I received this galley in consideration for an honest review.Young Widows Club by Alexandra Coutts
Published by Macmillan on November 10, 2015
Genres: Young Adult
For seventeen-year-old Tam, running off to marry her musician boyfriend is the ideal escape from her claustrophobic high-school life on the island, and the ultimate rebellion against her father and stepmother. But when Tam becomes a widow just weeks later, the shell-shocked teen is forced to find her way forward by going back to the life she thought she’d moved beyond—even as her struggle to deal with her grief is forcing her to reinvent herself and reach out to others in ways she never imagined
What I first realized about Tam was that she was feeling lost, even before her marriage and subsequent widowhood. Her life was defined by being Noah’s girlfriend, then wife, and helping to advance his band’s career, which did seem to be moving forward. Along the way, though, it seemed like she lost herself a little bit in the process. What I think she found after Noah’s death was that trying to recreate that sense of belonging with the same goals and same friends didn’t quite fit her life, anymore. She experienced that uncomfortable feeling of being left behind as everyone moved on. The grief support group she attends, which was one of my favorite parts of this story, brought an unusual romance into her life. There is a pretty big age difference between Tam and this guy, but I will say that the relationship did not feel exploitative in any way. Tam’s family, who were understandably worried about her, was flawed and loving, and since her father had also lost a spouse, Tam and her dad had an especially interesting and sometimes heavy road to travel.
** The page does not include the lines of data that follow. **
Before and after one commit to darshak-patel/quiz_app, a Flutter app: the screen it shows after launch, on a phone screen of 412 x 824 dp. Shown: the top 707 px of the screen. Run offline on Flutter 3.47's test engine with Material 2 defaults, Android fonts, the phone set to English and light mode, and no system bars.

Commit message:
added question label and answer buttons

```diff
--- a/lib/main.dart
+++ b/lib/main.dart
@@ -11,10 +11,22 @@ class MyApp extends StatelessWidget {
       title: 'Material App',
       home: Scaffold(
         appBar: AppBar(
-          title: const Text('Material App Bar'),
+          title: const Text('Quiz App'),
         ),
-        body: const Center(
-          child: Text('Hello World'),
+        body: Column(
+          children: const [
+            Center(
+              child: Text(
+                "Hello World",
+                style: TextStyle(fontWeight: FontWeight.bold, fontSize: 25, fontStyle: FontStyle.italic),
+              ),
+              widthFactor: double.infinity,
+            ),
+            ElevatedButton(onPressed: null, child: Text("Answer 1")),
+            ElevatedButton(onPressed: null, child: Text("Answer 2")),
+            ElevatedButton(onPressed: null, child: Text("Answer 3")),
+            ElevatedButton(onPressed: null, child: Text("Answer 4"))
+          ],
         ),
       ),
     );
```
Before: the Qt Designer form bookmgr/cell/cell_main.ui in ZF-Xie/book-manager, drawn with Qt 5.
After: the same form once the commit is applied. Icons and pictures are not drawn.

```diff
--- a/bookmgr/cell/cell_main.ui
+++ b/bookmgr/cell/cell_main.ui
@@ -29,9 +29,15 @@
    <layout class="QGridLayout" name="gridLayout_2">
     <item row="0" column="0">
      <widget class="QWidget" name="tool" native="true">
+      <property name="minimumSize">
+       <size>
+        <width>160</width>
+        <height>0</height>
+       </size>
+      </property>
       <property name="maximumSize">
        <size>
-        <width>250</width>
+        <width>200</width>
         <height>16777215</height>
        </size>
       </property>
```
I think some people will find this story challenging. Perhaps some if it is that we often have an idea of how a grieving person should behave, and if they don’t fit that, it bothers us. That very idea seems to be the point that this story shows the reader over and over again. There isn’t a literal “young widows club”, but I think it speaks to the shared status that Tam now has, and always will have. Honestly, I really liked this book. It was different, and honest and, as I said above, challenged the way We (the collective) view grieving, the idea of soulmates, and how to move on with your life. It was a quiet book, but one that was well worth my reading time.